NPR News, Classical and Music of the Delta
Play Live Radio
Next Up:
0:00 0:00
Available On Air Stations
We've collected a stories about the 2015 Louisiana Legislative Session. What new bill is coming up for a vote? How are lawmakers doing in protecting higher education and health care from cuts? What other initiatives are in the works for Louisiana? Find them here.

Senate vs. House vs. Grover (and the Gov)

“Who the hell cares what Grover says?”

Apparently the Senate does, while the House could not care less. The Senate passed their “new and improved” version of the budget Monday, with the SAVE plan included, although Sen. Karen Carter Peterson did try to take SAVE out.

“It would take GroverNorquistout of the business of budgeting in the state of Louisiana,” Peterson said, arguing for her amendment toHB1 -- the budget bill – which failed, 13-26.

Over in the House, there was an attempt to add the SAVE plan language to Adley’s SB 93. Rep. John Bel Edwards and the amendment’s author, Rep. Alan Seabaugh, discussed what SAVE is—and does.

“It’s an assessment the students don’t have to pay, in exchange for a tax credit that they cannot keep?” Edwards asked with feigned incredulity. “Instead it’s automatically transferred to the Board of Regents which is a tax exempt institution?”

“It’s a weird program. It doesn’t make sense,” Seabaugh agreed. “I said I’m not going to defend the merits of it. What I am saying is, it needs to be attached to this legislation in order to avoid a veto of the budget.”

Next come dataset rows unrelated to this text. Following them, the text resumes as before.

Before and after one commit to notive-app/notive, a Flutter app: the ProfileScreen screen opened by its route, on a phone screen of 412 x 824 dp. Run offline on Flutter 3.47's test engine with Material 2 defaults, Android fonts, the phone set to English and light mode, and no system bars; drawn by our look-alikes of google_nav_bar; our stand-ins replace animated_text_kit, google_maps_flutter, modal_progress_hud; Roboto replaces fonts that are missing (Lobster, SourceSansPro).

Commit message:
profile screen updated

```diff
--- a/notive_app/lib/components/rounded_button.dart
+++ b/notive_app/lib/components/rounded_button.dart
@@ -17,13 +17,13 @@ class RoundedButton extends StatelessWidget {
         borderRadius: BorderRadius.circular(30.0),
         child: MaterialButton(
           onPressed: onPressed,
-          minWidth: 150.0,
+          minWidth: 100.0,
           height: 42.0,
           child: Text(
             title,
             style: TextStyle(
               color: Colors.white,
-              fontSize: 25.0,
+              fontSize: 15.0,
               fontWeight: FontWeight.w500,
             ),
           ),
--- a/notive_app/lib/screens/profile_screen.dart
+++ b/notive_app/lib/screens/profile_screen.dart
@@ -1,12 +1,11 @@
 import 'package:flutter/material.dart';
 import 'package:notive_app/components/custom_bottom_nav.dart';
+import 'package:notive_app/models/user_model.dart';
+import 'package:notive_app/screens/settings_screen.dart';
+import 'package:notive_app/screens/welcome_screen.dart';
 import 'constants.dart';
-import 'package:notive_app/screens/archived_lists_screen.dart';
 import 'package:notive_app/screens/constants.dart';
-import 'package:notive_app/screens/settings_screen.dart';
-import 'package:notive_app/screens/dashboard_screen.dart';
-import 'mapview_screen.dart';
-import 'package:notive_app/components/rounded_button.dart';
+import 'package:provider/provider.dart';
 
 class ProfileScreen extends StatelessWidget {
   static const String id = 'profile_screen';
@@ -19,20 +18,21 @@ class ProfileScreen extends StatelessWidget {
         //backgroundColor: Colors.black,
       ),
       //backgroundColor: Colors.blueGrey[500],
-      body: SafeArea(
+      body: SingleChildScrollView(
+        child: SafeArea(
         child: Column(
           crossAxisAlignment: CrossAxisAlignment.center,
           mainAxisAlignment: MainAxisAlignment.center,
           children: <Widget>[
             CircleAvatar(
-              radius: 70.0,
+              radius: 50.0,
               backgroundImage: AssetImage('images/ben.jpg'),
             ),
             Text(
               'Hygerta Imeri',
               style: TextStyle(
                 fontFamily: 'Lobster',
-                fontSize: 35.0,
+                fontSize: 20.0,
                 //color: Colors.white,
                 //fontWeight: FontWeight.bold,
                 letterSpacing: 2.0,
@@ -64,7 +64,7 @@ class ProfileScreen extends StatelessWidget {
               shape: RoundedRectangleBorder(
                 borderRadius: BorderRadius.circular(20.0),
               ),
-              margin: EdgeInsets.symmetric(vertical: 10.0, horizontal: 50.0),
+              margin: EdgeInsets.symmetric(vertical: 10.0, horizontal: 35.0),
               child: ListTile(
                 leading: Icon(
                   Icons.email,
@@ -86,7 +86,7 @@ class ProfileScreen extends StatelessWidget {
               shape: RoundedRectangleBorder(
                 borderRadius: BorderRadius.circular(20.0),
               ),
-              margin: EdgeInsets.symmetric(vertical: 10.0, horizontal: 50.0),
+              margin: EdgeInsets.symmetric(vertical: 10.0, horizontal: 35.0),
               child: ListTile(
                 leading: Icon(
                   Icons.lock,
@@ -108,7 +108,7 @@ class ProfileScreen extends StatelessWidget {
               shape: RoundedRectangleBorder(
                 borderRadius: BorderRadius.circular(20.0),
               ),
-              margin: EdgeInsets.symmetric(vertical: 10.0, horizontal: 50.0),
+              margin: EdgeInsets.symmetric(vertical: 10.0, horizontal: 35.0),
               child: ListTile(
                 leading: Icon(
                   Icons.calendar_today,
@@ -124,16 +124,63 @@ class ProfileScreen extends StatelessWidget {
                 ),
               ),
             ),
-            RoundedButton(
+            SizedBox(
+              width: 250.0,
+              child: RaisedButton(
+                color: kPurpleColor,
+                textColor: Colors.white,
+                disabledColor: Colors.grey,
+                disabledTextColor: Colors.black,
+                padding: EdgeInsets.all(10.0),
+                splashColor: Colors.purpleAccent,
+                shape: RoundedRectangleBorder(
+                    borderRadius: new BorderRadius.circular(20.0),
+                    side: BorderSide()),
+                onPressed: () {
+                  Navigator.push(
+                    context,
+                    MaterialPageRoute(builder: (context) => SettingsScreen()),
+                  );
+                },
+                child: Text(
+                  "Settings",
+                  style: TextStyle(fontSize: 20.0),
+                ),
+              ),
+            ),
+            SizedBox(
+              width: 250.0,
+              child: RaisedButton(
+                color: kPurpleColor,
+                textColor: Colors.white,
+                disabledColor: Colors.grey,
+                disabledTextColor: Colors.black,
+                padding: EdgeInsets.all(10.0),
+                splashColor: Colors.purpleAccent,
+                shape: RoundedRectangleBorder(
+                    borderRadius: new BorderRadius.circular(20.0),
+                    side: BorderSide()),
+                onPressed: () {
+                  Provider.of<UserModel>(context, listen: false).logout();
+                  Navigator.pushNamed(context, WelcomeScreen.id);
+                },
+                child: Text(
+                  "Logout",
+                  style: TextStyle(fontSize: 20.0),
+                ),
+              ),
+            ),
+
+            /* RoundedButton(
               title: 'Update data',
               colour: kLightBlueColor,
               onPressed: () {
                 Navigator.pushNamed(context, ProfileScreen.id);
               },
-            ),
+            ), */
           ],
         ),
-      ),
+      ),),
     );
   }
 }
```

“But it’s just essential that we do it?” Edwards pressed.

“Yes,” Seabaugh responded.

“Essential” is not what Grover says. Over the weekend, eleven Republican members of the House penned an open letter to Grover Norquist and his Americans for Tax Reform, asking why a “purely fictional, procedural, phantom, paper tax credit” is necessary. On Monday they got a response.

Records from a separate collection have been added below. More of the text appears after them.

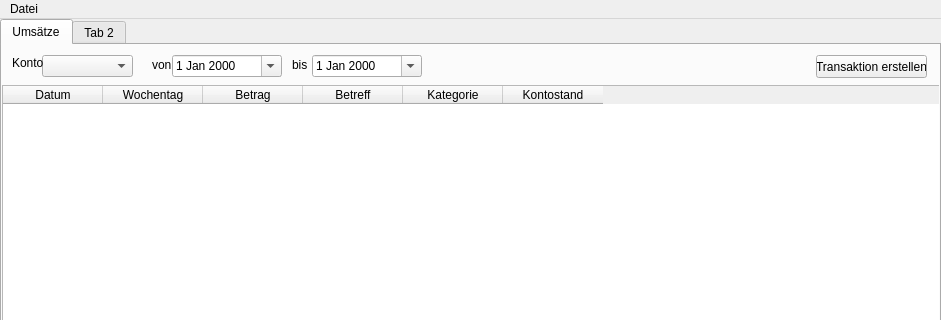
Before: the Qt Designer form View/src/main/resources/design/ui/mainwindow.ui in marcuskraft/DimeDiaryJavaFx, drawn with Qt 5; both pictures show x 0 to 941 and y 0 to 320 of the 941 by 775 pixel window.
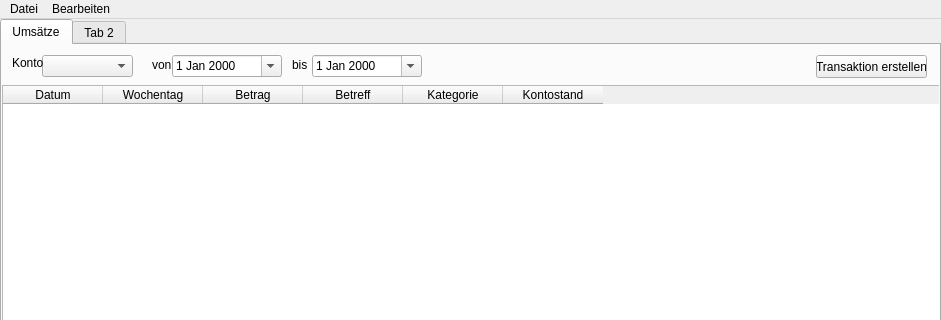
After: the same form once the commit is applied.

Diff of the .ui file:
```diff
--- a/View/src/main/resources/design/ui/mainwindow.ui
+++ b/View/src/main/resources/design/ui/mainwindow.ui
@@ -217,7 +217,13 @@
     <addaction name="actionEinstellungen"/>
     <addaction name="actionBeenden"/>
    </widget>
+   <widget class="QMenu" name="menuBearbeiten">
+    <property name="title">
+     <string>Bearbeiten</string>
+    </property>
+   </widget>
    <addaction name="menuDatei"/>
+   <addaction name="menuBearbeiten"/>
   </widget>
   <widget class="QStatusBar" name="statusbar"/>
   <action name="actionBeenden">
```
Left out of the diff: 8 changed lines with no effect on the pictures.
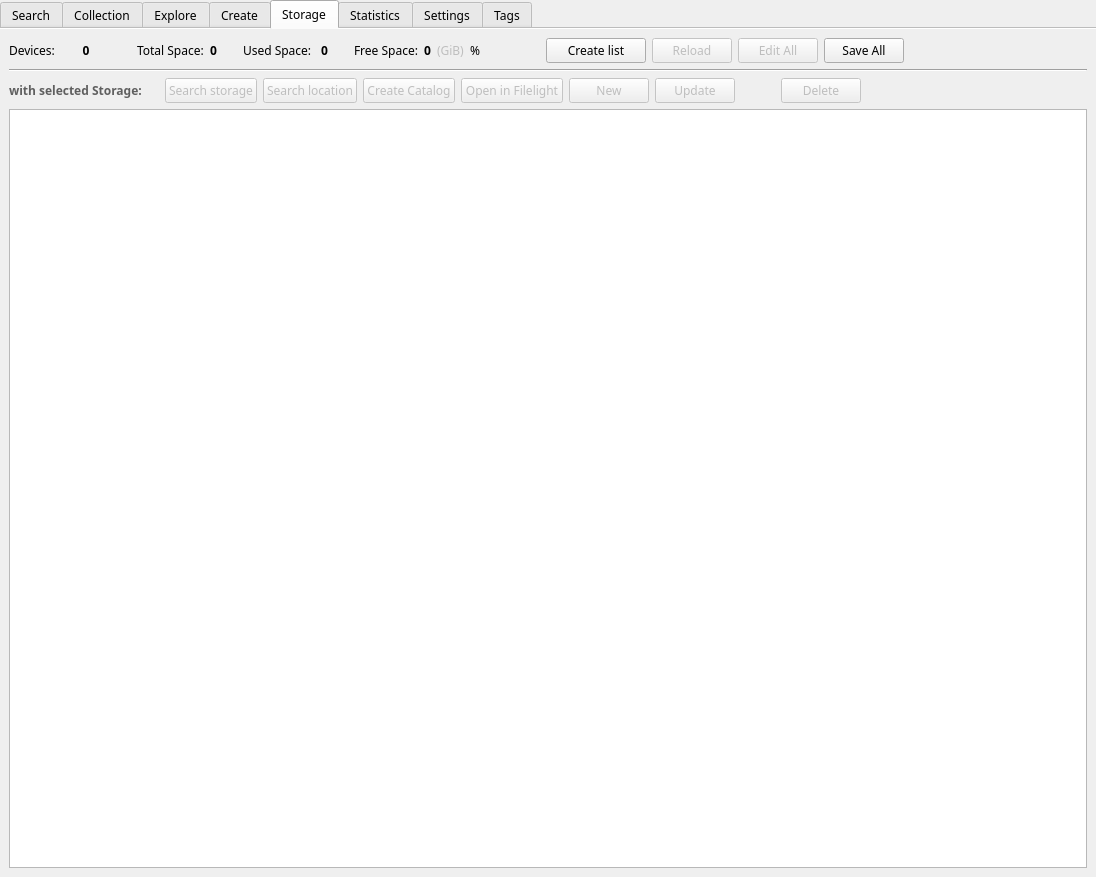
Old version of the form mainwindow.ui in the repository StephaneCouturier/Katalog.
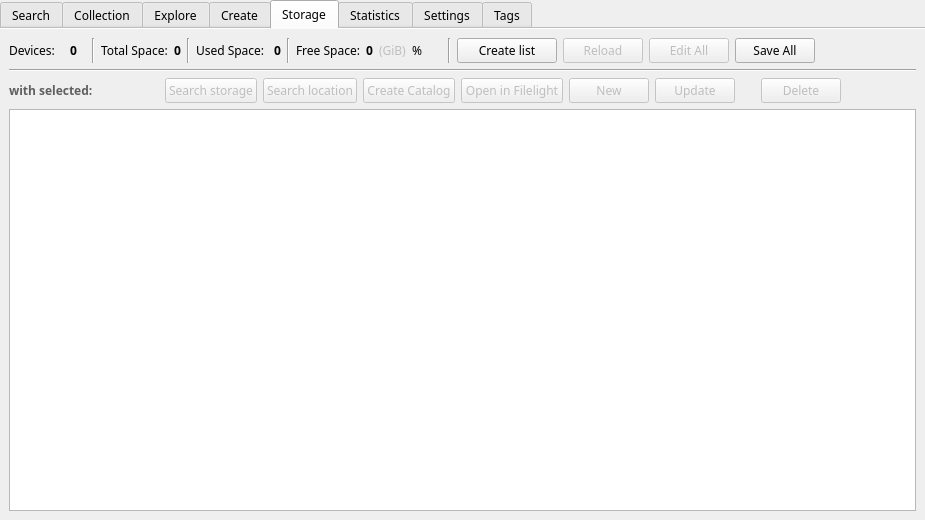
New version of the form. The open tabs and pages were chosen to show the change. Icons and pictures are not drawn. Custom widgets are drawn as their Qt base class.

Commit message: https://github.com/StephaneCouturier/Katalog/issues/114

```diff
--- a/mainwindow.ui
+++ b/mainwindow.ui
@@ -9,10 +9,16 @@
    <rect>
     <x>0</x>
     <y>0</y>
-    <width>1096</width>
-    <height>877</height>
+    <width>925</width>
+    <height>520</height>
    </rect>
   </property>
+  <property name="minimumSize">
+   <size>
+    <width>925</width>
+    <height>520</height>
+   </size>
+  </property>
   <property name="windowTitle">
    <string>Katalog</string>
   </property>
@@ -2494,7 +2500,7 @@
              <string notr="true">color: rgb(95, 95, 95);</string>
             </property>
             <property name="text">
-             <string>with selected Storage: </string>
+             <string>with selected: </string>
             </property>
             <property name="margin">
              <number>6</number>
@@ -2595,7 +2601,7 @@
             </property>
             <property name="sizeHint" stdset="0">
              <size>
-              <width>40</width>
+              <width>20</width>
               <height>20</height>
              </size>
             </property>
@@ -2646,7 +2652,7 @@
            <widget class="QLabel" name="Storage_label_CountValue">
             <property name="minimumSize">
              <size>
-              <width>50</width>
+              <width>25</width>
               <height>0</height>
              </size>
             </property>
@@ -2666,20 +2672,11 @@
            </widget>
           </item>
           <item>
-           <spacer name="Storage_horizontalSpacer_01">
+           <widget class="Line" name="line_2">
             <property name="orientation">
-             <enum>Qt::Horizontal</enum>
+             <enum>Qt::Vertical</enum>
             </property>
-            <property name="sizeType">
-             <enum>QSizePolicy::Fixed</enum>
-            </property>
-            <property name="sizeHint" stdset="0">
-             <size>
-              <width>20</width>
-              <height>20</height>
-             </size>
-            </property>
-           </spacer>
+           </widget>
           </item>
           <item>
            <widget class="QLabel" name="Storage_label_SpaceTotalLabel">
@@ -2703,20 +2700,11 @@
            </widget>
           </item>
           <item>
-           <spacer name="Storage_horizontalSpacer_02">
+           <widget class="Line" name="line_3">
             <property name="orientation">
-             <enum>Qt::Horizontal</enum>
+             <enum>Qt::Vertical</enum>
             </property>
-            <property name="sizeType">
-             <enum>QSizePolicy::Fixed</enum>
-            </property>
-            <property name="sizeHint" stdset="0">
-             <size>
-              <width>20</width>
-              <height>20</height>
-             </size>
-            </property>
-           </spacer>
+           </widget>
           </item>
           <item>
            <widget class="QLabel" name="Storage_label_SpaceUsedLabel">
@@ -2740,20 +2728,11 @@
            </widget>
           </item>
           <item>
-           <spacer name="Storage_horizontalSpacer_03">
+           <widget class="Line" name="line_4">
             <property name="orientation">
-             <enum>Qt::Horizontal</enum>
+             <enum>Qt::Vertical</enum>
             </property>
-            <property name="sizeType">
-             <enum>QSizePolicy::Fixed</enum>
-            </property>
-            <property name="sizeHint" stdset="0">
-             <size>
-              <width>20</width>
-              <height>20</height>
-             </size>
-            </property>
-           </spacer>
+           </widget>
           </item>
           <item>
            <widget class="QLabel" name="Storage_label_SpaceFreeLabel">
@@ -2790,7 +2769,7 @@
            <widget class="QLabel" name="Storage_labelPercentFree">
             <property name="minimumSize">
              <size>
-              <width>20</width>
+              <width>30</width>
               <height>0</height>
              </size>
             </property>
@@ -2800,20 +2779,11 @@
            </widget>
           </item>
           <item>
-           <spacer name="Storage_horizontalSpacer_04">
+           <widget class="Line" name="line_5">
             <property name="orientation">
-             <enum>Qt::Horizontal</enum>
+             <enum>Qt::Vertical</enum>
             </property>
-            <property name="sizeType">
-             <enum>QSizePolicy::Minimum</enum>
-            </property>
-            <property name="sizeHint" stdset="0">
-             <size>
-              <width>50</width>
-              <height>20</height>
-             </size>
-            </property>
-           </spacer>
+           </widget>
           </item>
           <item>
            <widget class="QPushButton" name="Storage_pushButton_CreateList">
```
Left out of the diff: 70 changed lines with no effect on the pictures. The commit also changes 2 other files.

“It said, ‘The ATR does not support nor oppose the SAVE Act,” Rep. Jeff Arnold read from Norquist’s letter. “While the SAVE Act does include a credit that could be used to offset tax increases, there are other ways to achieve revenue neutrality.”

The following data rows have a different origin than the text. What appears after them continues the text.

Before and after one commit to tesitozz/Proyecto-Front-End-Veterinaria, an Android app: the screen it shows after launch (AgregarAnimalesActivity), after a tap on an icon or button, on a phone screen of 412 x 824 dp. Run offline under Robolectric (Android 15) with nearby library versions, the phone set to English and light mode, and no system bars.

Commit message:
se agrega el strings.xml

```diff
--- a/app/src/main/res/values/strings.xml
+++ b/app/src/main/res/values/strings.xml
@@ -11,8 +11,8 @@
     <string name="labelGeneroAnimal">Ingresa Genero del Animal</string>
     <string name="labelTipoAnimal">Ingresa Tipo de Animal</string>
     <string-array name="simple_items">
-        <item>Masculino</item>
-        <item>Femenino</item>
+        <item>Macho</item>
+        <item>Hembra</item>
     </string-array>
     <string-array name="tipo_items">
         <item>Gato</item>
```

When it became clear that the House would say no to SAVE, Seabaugh withdrew the amendment.

The stage is now set for further unpleasantness between the Senate and House, as today the House is scheduled to vote on concurrence on Senate amendments to the House’s revenue raising measures, as well as concurrence on the Senate’s version of the budget.

It also sets up the very real potential of a veto of the entire budget.

Copyright 2015 WRKF

Sue Lincoln is a veteran reporter in the political arena. Her radio experience began in the early ’80s, in “the other L-A” — Los Angeles.
Related Content